─── GIVEN RECORDS ───

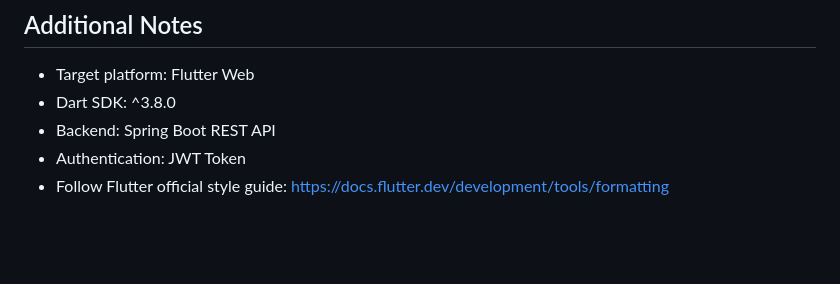
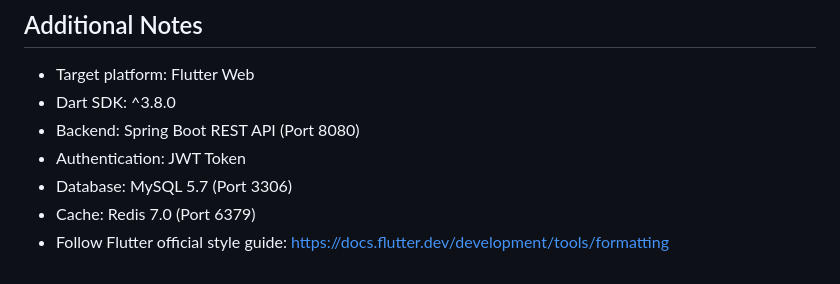
Before and after one commit to xiaolunan/xiaolunan_blog, a Markdown page: AGENTS.md, the part around one of its changes. Drawn GitHub-style; blank space fills up the shorter version.

```diff
--- a/AGENTS.md
+++ b/AGENTS.md
@@ -198,6 +270,8 @@ This project uses `flutter_lints` package. Key rules:
 
 - Target platform: Flutter Web
 - Dart SDK: ^3.8.0
-- Backend: Spring Boot REST API
+- Backend: Spring Boot REST API (Port 8080)
 - Authentication: JWT Token
+- Database: MySQL 5.7 (Port 3306)
+- Cache: Redis 7.0 (Port 6379)
 - Follow Flutter official style guide: https://docs.flutter.dev/development/tools/formatting
```
Also changed, not shown: other parts of AGENTS.md (+72 -0 lines).
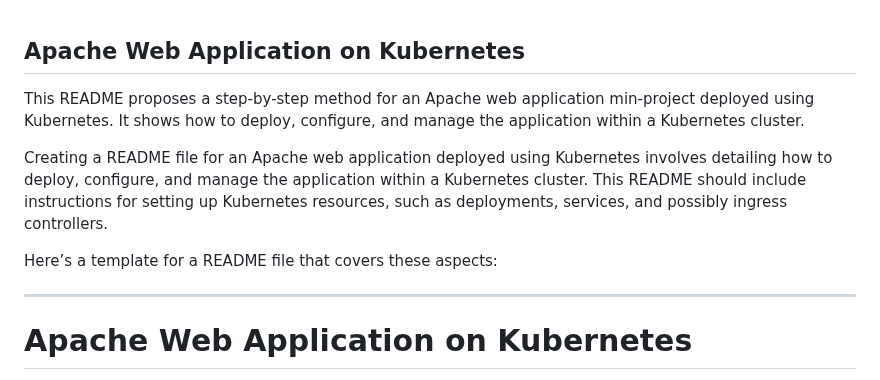
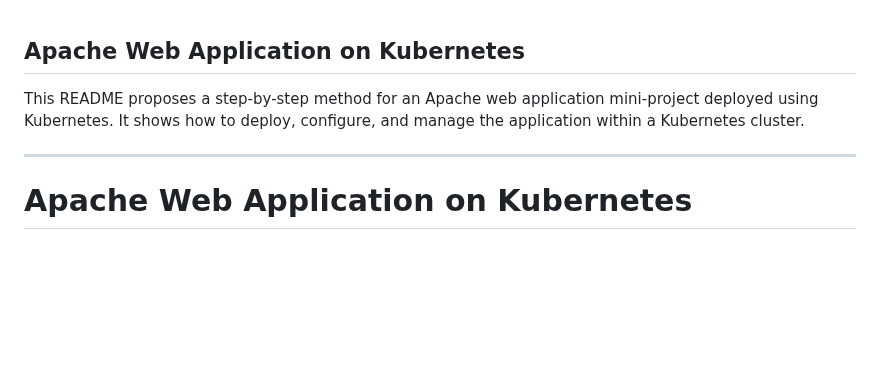
Before and after one commit to etachenko/kubernetes-apache-webapp, a Markdown page: README.md, the part around the change. Drawn GitHub-style; blank space fills up the shorter version.

```diff
--- a/README.md
+++ b/README.md
@@ -1,11 +1,6 @@
 ## Apache Web Application on Kubernetes
-  This README proposes a step-by-step method for an Apache web application min-project deployed using Kubernetes.
+  This README proposes a step-by-step method for an Apache web application mini-project deployed using Kubernetes.
   It shows how to deploy, configure, and manage the application within a Kubernetes cluster.
-
-
-Creating a README file for an Apache web application deployed using Kubernetes involves detailing how to deploy, configure, and manage the application within a Kubernetes cluster. This README should include instructions for setting up Kubernetes resources, such as deployments, services, and possibly ingress controllers.
-
-Here’s a template for a README file that covers these aspects:
 
 ---
 
```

───

**GOAL OF THE EXERCISE:**
Check the records above and copy each line that has the string "proposes".

**RESPONSE:**
-  This README proposes a step-by-step method for an Apache web application min-project deployed using Kubernetes.
+  This README proposes a step-by-step method for an Apache web application mini-project deployed using Kubernetes.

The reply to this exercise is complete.